By Christina VanGinkel
I am on several message boards online whose focus is parenting, and this morning there was a discussion going on about a young mother who is being charged with child endangerment because she left her infant son home alone for several weeks! She apparently left him in a playpen with a few bottles and off she went to party. She had lost one child to social services a few years past, and is pregnant as this is going on. How the baby was discovered, no one was positive, but it did state that several friends of hers knew she regularly left the child alone at night to go to clubs. Why no one had turned her in for those occurrences was under great discussion.. That he was still alive was a small miracle in itself out of the completely tragic ordeal that he had experienced. The discussion online turned to when would one of us, as a parent or grandparent, step in and call social services on a neighbor or acquaintance.
I had no definitive answer, other than if I saw something that bothered me, I would call or tell someone that I felt would have the authority to deal with it. I have been known to say things directly to mothers or fathers in public, which I never had met before the incident in question, and to talk to parent I knew. This may not be the best approach, but when an infant is in obvious danger, it is hard for me to not open my mouth. I once watched a young mother leave an infant in a car seat in a vehicle, crack the window a tiny bit, and head into a store. I could not in all good conscious let her leave an infant unattended and I spoke up and told her exactly what ran through my imagination when I realized what she was about to do. That a car can heat up quickly, even with a window cracked. That someone wanting an infant would not be deterred by a simple car door that was locked, especially when they had just watched the adult who should have been in charge walk away. What did she do? She actually thanked me and took her infant into the store with her. She replied that the baby had been fussy for days on end and she was finally asleep. She made a rash decision to leave her sleep instead of risk waking her up. She went on to say that, she had never done it before, and would never do it again. I honestly have no way of knowing if this was truthful, though it seemed to be. Another friend later told me I should have called 911 and let the police deal with it. In retrospect, that would have been the best approach.

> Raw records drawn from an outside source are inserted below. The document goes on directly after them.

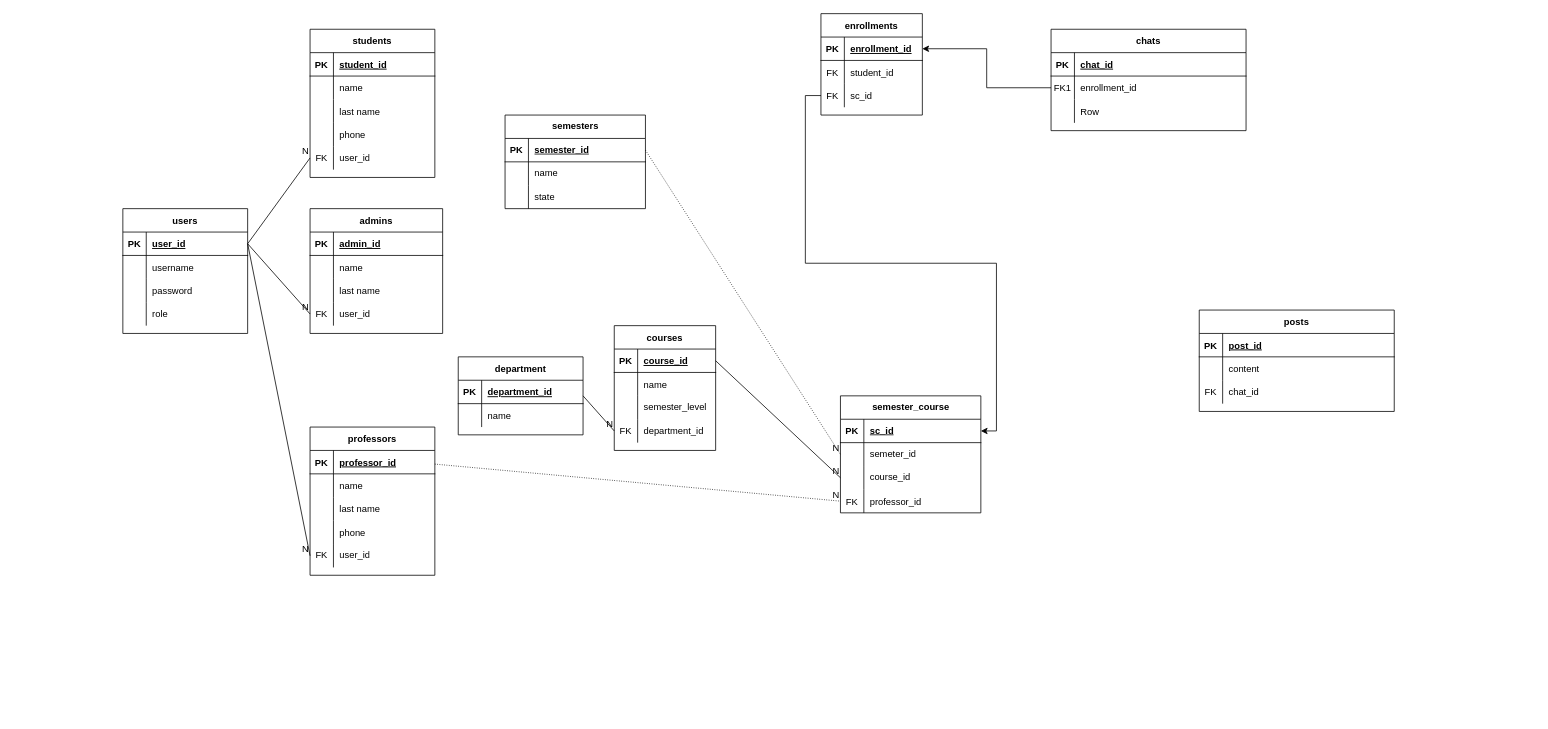
Before: university.drawio in ArtStyle19/db-diagrams, a draw.io diagram. Source tidied: cells renumbered, new cells numbered last; positions are measured from the earlier drawing's top-left corner, leaving out a move shared by most shapes. Both pictures are drawn from the tidied source at 78%, with x=0, y=0 at pixel (122, 13).
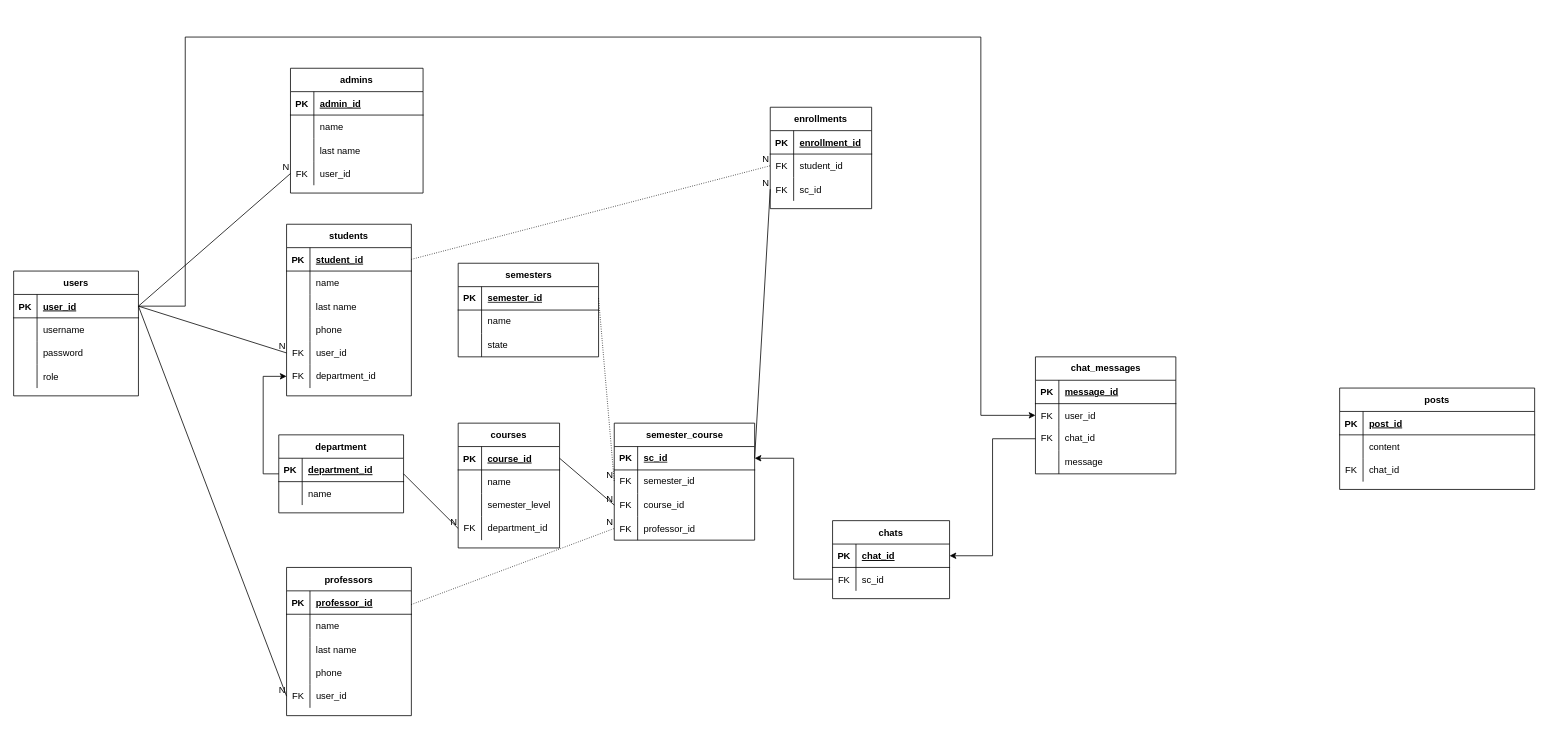
After the change.

The change refers to these unchanged cells:
```xml
<mxCell id="16" style="shape=partialRectangle;fillColor=none;points=[[0,0.5],[1,0.5]];portConstraint=eastwest;top=0;left=0;right=0;bottom=1;" parent="15" vertex="1">
  <mxGeometry y="30" width="160" height="30" as="geometry" />
</mxCell>
<mxCell id="42" style="shape=partialRectangle;fillColor=none;points=[[0,0.5],[1,0.5]];portConstraint=eastwest;top=0;left=0;right=0;bottom=1;" parent="41" vertex="1">
  <mxGeometry y="30" width="130" height="30" as="geometry" />
</mxCell>
<mxCell id="45" style="shape=partialRectangle;fillColor=none;points=[[0,0.5],[1,0.5]];portConstraint=eastwest;top=0;left=0;right=0;bottom=0;" parent="41" vertex="1">
  <mxGeometry y="60" width="130" height="30" as="geometry" />
</mxCell>
<mxCell id="48" style="shape=partialRectangle;fillColor=none;points=[[0,0.5],[1,0.5]];portConstraint=eastwest;top=0;left=0;right=0;bottom=0;" parent="41" vertex="1">
  <mxGeometry y="90" width="130" height="30" as="geometry" />
</mxCell>
<mxCell id="69" style="shape=partialRectangle;fillColor=none;points=[[0,0.5],[1,0.5]];portConstraint=eastwest;top=0;left=0;right=0;bottom=1;" parent="68" vertex="1">
  <mxGeometry y="30" width="160" height="30" as="geometry" />
</mxCell>
<mxCell id="133" style="shape=tableRow;horizontal=0;startSize=0;swimlaneHead=0;swimlaneBody=0;fillColor=none;points=[[0,0.5],[1,0.5]];portConstraint=eastwest;top=0;left=0;right=0;bottom=1;" parent="132" vertex="1">
  <mxGeometry y="30" width="180" height="30" as="geometry" />
</mxCell>
<mxCell id="136" style="shape=tableRow;horizontal=0;startSize=0;swimlaneHead=0;swimlaneBody=0;fillColor=none;points=[[0,0.5],[1,0.5]];portConstraint=eastwest;top=0;left=0;right=0;bottom=0;" parent="132" vertex="1">
  <mxGeometry y="60" width="180" height="30" as="geometry" />
</mxCell>
<mxCell id="139" style="shape=tableRow;horizontal=0;startSize=0;swimlaneHead=0;swimlaneBody=0;fillColor=none;points=[[0,0.5],[1,0.5]];portConstraint=eastwest;top=0;left=0;right=0;bottom=0;" parent="132" vertex="1">
  <mxGeometry y="90" width="180" height="30" as="geometry" />
</mxCell>
```

Change to the diagram source:
```diff
@@
     <mxCell id="2" value="courses" style="shape=table;startSize=30;childLayout=tableLayout;rowLines=0;fontStyle=1;align=center;" parent="1" vertex="1">
-      <mxGeometry x="630" y="400" width="130" height="160" as="geometry" />
+      <mxGeometry x="429.9" y="525" width="130" height="160" as="geometry" />
     </mxCell>
@@
     <mxCell id="15" value="users" style="shape=table;startSize=30;childLayout=tableLayout;rowLines=0;fontStyle=1;align=center;" parent="1" vertex="1">
-      <mxGeometry y="250" width="160" height="160" as="geometry" />
+      <mxGeometry x="-140" y="330" width="160" height="160" as="geometry" />
     </mxCell>
@@
     <mxCell id="28" value="admins" style="shape=table;startSize=30;childLayout=tableLayout;rowLines=0;fontStyle=1;align=center;" parent="1" vertex="1">
-      <mxGeometry x="240" y="250" width="170" height="160" as="geometry" />
+      <mxGeometry x="214.9" y="70" width="170" height="160" as="geometry" />
     </mxCell>
@@
     <mxCell id="41" value="enrollments" style="shape=table;startSize=30;childLayout=tableLayout;rowLines=0;fontStyle=1;align=center;" parent="1" vertex="1">
-      <mxGeometry x="895" width="130" height="130" as="geometry" />
+      <mxGeometry x="830" y="120" width="130" height="130" as="geometry" />
     </mxCell>
@@
+    <mxCell id="149" style="edgeStyle=orthogonalEdgeStyle;rounded=0;jettySize=auto;html=1;exitX=0;exitY=0.5;exitDx=0;exitDy=0;entryX=0;entryY=0.5;entryDx=0;entryDy=0;" parent="1" edge="1" source="51" target="150">
+      <mxGeometry relative="1" as="geometry" />
+    </mxCell>
     <mxCell id="51" value="department" style="shape=table;startSize=30;childLayout=tableLayout;rowLines=0;fontStyle=1;align=center;" parent="1" vertex="1">
-      <mxGeometry x="430" y="440" width="160" height="100" as="geometry" />
+      <mxGeometry x="199.9" y="540" width="160" height="100" as="geometry" />
     </mxCell>
@@
     <mxCell id="58" value="chats" style="shape=table;startSize=30;childLayout=tableLayout;rowLines=0;fontStyle=1;align=center;" parent="1" vertex="1">
-      <mxGeometry x="1190" y="20" width="250" height="130" as="geometry" />
+      <mxGeometry x="909.9" y="650" width="150" height="100" as="geometry" />
     </mxCell>
     <mxCell id="59" style="shape=partialRectangle;fillColor=none;points=[[0,0.5],[1,0.5]];portConstraint=eastwest;top=0;left=0;right=0;bottom=1;" parent="58" vertex="1">
-      <mxGeometry y="30" width="250" height="30" as="geometry" />
+      <mxGeometry y="30" width="150" height="30" as="geometry" />
     </mxCell>
@@
     <mxCell id="61" value="chat_id" style="shape=partialRectangle;overflow=hidden;fillColor=none;top=0;left=0;bottom=0;right=0;align=left;spacingLeft=6;fontStyle=5;" parent="59" vertex="1">
-      <mxGeometry x="30" width="220" height="30" as="geometry" />
+      <mxGeometry x="30" width="120" height="30" as="geometry" />
     </mxCell>
     <mxCell id="62" style="shape=partialRectangle;fillColor=none;points=[[0,0.5],[1,0.5]];portConstraint=eastwest;top=0;left=0;right=0;bottom=0;" parent="58" vertex="1">
-      <mxGeometry y="60" width="250" height="30" as="geometry" />
+      <mxGeometry y="60" width="150" height="30" as="geometry" />
     </mxCell>
-    <mxCell id="63" value="FK1" style="shape=partialRectangle;overflow=hidden;fillColor=none;top=0;left=0;bottom=0;right=0;" parent="62" vertex="1">
+    <mxCell id="63" value="FK" style="shape=partialRectangle;overflow=hidden;fillColor=none;top=0;left=0;bottom=0;right=0;" parent="62" vertex="1">
       <mxGeometry width="30" height="30" as="geometry" />
     </mxCell>
-    <mxCell id="64" value="enrollment_id" style="shape=partialRectangle;overflow=hidden;fillColor=none;top=0;left=0;bottom=0;right=0;align=left;spacingLeft=6;" parent="62" vertex="1">
-      <mxGeometry x="30" width="220" height="30" as="geometry" />
+    <mxCell id="64" value="sc_id" style="shape=partialRectangle;overflow=hidden;fillColor=none;top=0;left=0;bottom=0;right=0;align=left;spacingLeft=6;" parent="62" vertex="1">
+      <mxGeometry x="30" width="120" height="30" as="geometry" />
     </mxCell>
-    <mxCell id="65" style="shape=tableRow;horizontal=0;startSize=0;swimlaneHead=0;swimlaneBody=0;fillColor=none;points=[[0,0.5],[1,0.5]];portConstraint=eastwest;top=0;left=0;right=0;bottom=0;" parent="58" vertex="1">
-      <mxGeometry y="90" width="250" height="30" as="geometry" />
-    </mxCell>
-    <mxCell id="66" style="shape=partialRectangle;fillColor=none;top=0;left=0;bottom=0;right=0;overflow=hidden;" parent="65" vertex="1">
-      <mxGeometry width="30" height="30" as="geometry" />
-    </mxCell>
-    <mxCell id="67" value="Row" style="shape=partialRectangle;fillColor=none;top=0;left=0;bottom=0;right=0;align=left;spacingLeft=6;overflow=hidden;" parent="65" vertex="1">
-      <mxGeometry x="30" width="220" height="30" as="geometry" />
-    </mxCell>
     <mxCell id="68" value="students" style="shape=table;startSize=30;childLayout=tableLayout;rowLines=0;fontStyle=1;align=center;" parent="1" vertex="1">
-      <mxGeometry x="240" y="20" width="160" height="190" as="geometry" />
+      <mxGeometry x="209.9" y="270" width="160" height="220" as="geometry" />
     </mxCell>
@@
+    <mxCell id="150" style="shape=tableRow;horizontal=0;startSize=0;swimlaneHead=0;swimlaneBody=0;fillColor=none;points=[[0,0.5],[1,0.5]];portConstraint=eastwest;top=0;left=0;right=0;bottom=0;" parent="68" vertex="1">
+      <mxGeometry y="180" width="160" height="30" as="geometry" />
+    </mxCell>
+    <mxCell id="151" value="FK" style="shape=partialRectangle;fillColor=none;top=0;left=0;bottom=0;right=0;fontStyle=0;overflow=hidden;whiteSpace=wrap;html=1;" parent="150" vertex="1">
+      <mxGeometry width="30" height="30" as="geometry" />
+    </mxCell>
+    <mxCell id="152" value="department_id" style="shape=partialRectangle;fillColor=none;top=0;left=0;bottom=0;right=0;align=left;spacingLeft=6;fontStyle=0;overflow=hidden;whiteSpace=wrap;html=1;" parent="150" vertex="1">
+      <mxGeometry x="30" width="130" height="30" as="geometry" />
+    </mxCell>
     <mxCell id="84" value="professors" style="shape=table;startSize=30;childLayout=tableLayout;rowLines=0;fontStyle=1;align=center;" parent="1" vertex="1">
-      <mxGeometry x="240" y="530" width="160" height="190" as="geometry" />
+      <mxGeometry x="209.9" y="710" width="160" height="190" as="geometry" />
     </mxCell>
@@
     <mxCell id="100" value="posts" style="shape=table;startSize=30;childLayout=tableLayout;rowLines=0;fontStyle=1;align=center;" parent="1" vertex="1">
-      <mxGeometry x="1380" y="380" width="250" height="130" as="geometry" />
+      <mxGeometry x="1560" y="480" width="250" height="130" as="geometry" />
     </mxCell>
@@
     <mxCell id="122" value="&lt;div&gt;semesters&lt;/div&gt;" style="shape=table;startSize=30;childLayout=tableLayout;rowLines=0;fontStyle=1;align=center;html=1;direction=east;" parent="1" vertex="1">
-      <mxGeometry x="490" y="130" width="180" height="120" as="geometry" />
+      <mxGeometry x="429.9" y="320" width="180" height="120" as="geometry" />
     </mxCell>
@@
     <mxCell id="132" value="semester_course" style="shape=table;startSize=30;childLayout=tableLayout;rowLines=0;fontStyle=1;align=center;html=1;" parent="1" vertex="1">
-      <mxGeometry x="920" y="490" width="180" height="150" as="geometry" />
+      <mxGeometry x="630" y="525" width="180" height="150" as="geometry" />
     </mxCell>
@@
-    <mxCell id="137" style="shape=partialRectangle;fillColor=none;top=0;left=0;bottom=0;right=0;overflow=hidden;whiteSpace=wrap;html=1;" parent="136" vertex="1">
+    <mxCell id="137" value="FK" style="shape=partialRectangle;fillColor=none;top=0;left=0;bottom=0;right=0;overflow=hidden;whiteSpace=wrap;html=1;" parent="136" vertex="1">
       <mxGeometry width="30" height="30" as="geometry" />
     </mxCell>
-    <mxCell id="138" value="semeter_id" style="shape=partialRectangle;fillColor=none;top=0;left=0;bottom=0;right=0;align=left;spacingLeft=6;overflow=hidden;whiteSpace=wrap;html=1;" parent="136" vertex="1">
+    <mxCell id="138" value="semester_id" style="shape=partialRectangle;fillColor=none;top=0;left=0;bottom=0;right=0;align=left;spacingLeft=6;overflow=hidden;whiteSpace=wrap;html=1;" parent="136" vertex="1">
       <mxGeometry x="30" width="150" height="30" as="geometry" />
     </mxCell>
@@
-    <mxCell id="140" style="shape=partialRectangle;fillColor=none;top=0;left=0;bottom=0;right=0;overflow=hidden;whiteSpace=wrap;html=1;" parent="139" vertex="1">
+    <mxCell id="140" value="FK" style="shape=partialRectangle;fillColor=none;top=0;left=0;bottom=0;right=0;overflow=hidden;whiteSpace=wrap;html=1;" parent="139" vertex="1">
       <mxGeometry width="30" height="30" as="geometry" />
     </mxCell>
@@
-    <mxCell id="147" style="edgeStyle=orthogonalEdgeStyle;rounded=0;jettySize=auto;html=1;exitX=0;exitY=0.5;exitDx=0;exitDy=0;entryX=1;entryY=0.5;entryDx=0;entryDy=0;" parent="1" edge="1" source="48" target="133">
-      <mxGeometry relative="1" as="geometry" />
-    </mxCell>
-    <mxCell id="148" style="edgeStyle=orthogonalEdgeStyle;rounded=0;jettySize=auto;html=1;exitX=0;exitY=0.5;exitDx=0;exitDy=0;entryX=1;entryY=0.5;entryDx=0;entryDy=0;" parent="1" edge="1" source="62" target="42">
+    <mxCell id="148" style="edgeStyle=orthogonalEdgeStyle;rounded=0;jettySize=auto;html=1;exitX=0;exitY=0.5;exitDx=0;exitDy=0;entryX=1;entryY=0.5;entryDx=0;entryDy=0;" parent="1" edge="1" source="62" target="133">
       <mxGeometry relative="1" as="geometry" />
     </mxCell>
+    <mxCell id="153" style="endArrow=none;html=1;rounded=0;dashed=1;dashPattern=1 2;exitX=1;exitY=0.5;exitDx=0;exitDy=0;entryX=0;entryY=0.5;entryDx=0;entryDy=0;" parent="1" edge="1" source="69" target="45">
+      <mxGeometry relative="1" as="geometry" />
+    </mxCell>
+    <mxCell id="154" value="N" style="html=1;whiteSpace=wrap;align=right;verticalAlign=bottom;" parent="153" vertex="1">
+      <mxGeometry x="1" relative="1" as="geometry" />
+    </mxCell>
+    <mxCell id="155" style="endArrow=none;html=1;rounded=0;exitX=1;exitY=0.5;exitDx=0;exitDy=0;entryX=0;entryY=0.5;entryDx=0;entryDy=0;" parent="1" edge="1" source="133" target="48">
+      <mxGeometry relative="1" as="geometry" />
+    </mxCell>
+    <mxCell id="156" value="N" style="html=1;whiteSpace=wrap;align=right;verticalAlign=bottom;" parent="155" vertex="1">
+      <mxGeometry x="1" relative="1" as="geometry" />
+    </mxCell>
+    <mxCell id="157" value="chat_messages" style="shape=table;startSize=30;childLayout=tableLayout;rowLines=0;fontStyle=1;align=center;html=1;" parent="1" vertex="1">
+      <mxGeometry x="1170" y="440" width="180" height="150" as="geometry" />
+    </mxCell>
+    <mxCell id="158" style="shape=tableRow;horizontal=0;startSize=0;swimlaneHead=0;swimlaneBody=0;fillColor=none;top=0;left=0;right=0;bottom=1;" parent="157" vertex="1">
+      <mxGeometry y="30" width="180" height="30" as="geometry" />
+    </mxCell>
+    <mxCell id="159" value="PK" style="shape=partialRectangle;fillColor=none;top=0;left=0;bottom=0;right=0;fontStyle=1;overflow=hidden;whiteSpace=wrap;html=1;" parent="158" vertex="1">
+      <mxGeometry width="30" height="30" as="geometry" />
+    </mxCell>
+    <mxCell id="160" value="message_id" style="shape=partialRectangle;fillColor=none;top=0;left=0;bottom=0;right=0;align=left;spacingLeft=6;fontStyle=5;overflow=hidden;whiteSpace=wrap;html=1;" parent="158" vertex="1">
+      <mxGeometry x="30" width="150" height="30" as="geometry" />
+    </mxCell>
+    <mxCell id="65" style="shape=tableRow;horizontal=0;startSize=0;swimlaneHead=0;swimlaneBody=0;fillColor=none;points=[[0,0.5],[1,0.5]];portConstraint=eastwest;top=0;left=0;right=0;bottom=0;" parent="157" vertex="1">
+      <mxGeometry y="60" width="180" height="30" as="geometry" />
+    </mxCell>
+    <mxCell id="66" value="FK" style="shape=partialRectangle;fillColor=none;top=0;left=0;bottom=0;right=0;overflow=hidden;" parent="65" vertex="1">
+      <mxGeometry width="30" height="30" as="geometry" />
+    </mxCell>
+    <mxCell id="67" value="user_id" style="shape=partialRectangle;fillColor=none;top=0;left=0;bottom=0;right=0;align=left;spacingLeft=6;overflow=hidden;" parent="65" vertex="1">
+      <mxGeometry x="30" width="150" height="30" as="geometry" />
+    </mxCell>
+    <mxCell id="161" style="shape=tableRow;horizontal=0;startSize=0;swimlaneHead=0;swimlaneBody=0;fillColor=none;points=[[0,0.5],[1,0.5]];portConstraint=eastwest;top=0;left=0;right=0;bottom=0;" parent="157" vertex="1">
+      <mxGeometry y="90" width="180" height="30" as="geometry" />
+    </mxCell>
+    <mxCell id="162" value="FK" style="shape=partialRectangle;fillColor=none;top=0;left=0;bottom=0;right=0;overflow=hidden;whiteSpace=wrap;html=1;" parent="161" vertex="1">
+      <mxGeometry width="30" height="30" as="geometry" />
+    </mxCell>
+    <mxCell id="163" value="chat_id" style="shape=partialRectangle;fillColor=none;top=0;left=0;bottom=0;right=0;align=left;spacingLeft=6;overflow=hidden;whiteSpace=wrap;html=1;" parent="161" vertex="1">
+      <mxGeometry x="30" width="150" height="30" as="geometry" />
+    </mxCell>
+    <mxCell id="164" style="shape=tableRow;horizontal=0;startSize=0;swimlaneHead=0;swimlaneBody=0;fillColor=none;top=0;left=0;right=0;bottom=0;" parent="157" vertex="1">
+      <mxGeometry y="120" width="180" height="30" as="geometry" />
+    </mxCell>
+    <mxCell id="165" style="shape=partialRectangle;fillColor=none;top=0;left=0;bottom=0;right=0;overflow=hidden;whiteSpace=wrap;html=1;" parent="164" vertex="1">
+      <mxGeometry width="30" height="30" as="geometry" />
+    </mxCell>
+    <mxCell id="166" value="message" style="shape=partialRectangle;fillColor=none;top=0;left=0;bottom=0;right=0;align=left;spacingLeft=6;overflow=hidden;whiteSpace=wrap;html=1;" parent="164" vertex="1">
+      <mxGeometry x="30" width="150" height="30" as="geometry" />
+    </mxCell>
+    <mxCell id="167" style="edgeStyle=orthogonalEdgeStyle;rounded=0;jettySize=auto;html=1;exitX=0;exitY=0.5;exitDx=0;exitDy=0;entryX=1;entryY=0.5;entryDx=0;entryDy=0;" parent="1" edge="1" source="161" target="59">
+      <mxGeometry relative="1" as="geometry" />
+    </mxCell>
+    <mxCell id="168" style="edgeStyle=orthogonalEdgeStyle;rounded=0;jettySize=auto;html=1;exitX=1;exitY=0.5;exitDx=0;exitDy=0;entryX=0;entryY=0.5;entryDx=0;entryDy=0;" parent="1" edge="1" source="16" target="65">
+      <mxGeometry relative="1" as="geometry">
+        <Array as="points">
+          <mxPoint x="80" y="30" />
+          <mxPoint x="1100" y="30" />
+          <mxPoint x="1100" y="515" />
+        </Array>
+      </mxGeometry>
+    </mxCell>
```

I had no way of knowing if the mother would respond as she did, or become violent for me 'butting in'.
Older children that are in as obvious neglect from the adults in charge leave me just as opened mouthed. When I had to run into the school that my son attends to pick up his homework as he had been out sick for the last two days, I passed a boy who was sitting in the back of the parking lot smoking a cigarette. The boy was in elementary school, and I knew his parents were separated and he was one of several children his mother was trying her best to raise. I called her upon arriving back home that morning and told her exactly where I saw her son, and what he was up to. I knew the mother though, and knew if she found out later that I saw him, and did not tell her, she would have been upset.
Parents make tough decisions all of the time, and as a parent, those decisions do not always directly reflect our own children. What will I do the next time I see a child being neglected or in obvious danger? Speak up to someone in charge. I could do no less and sleep with a good conscious.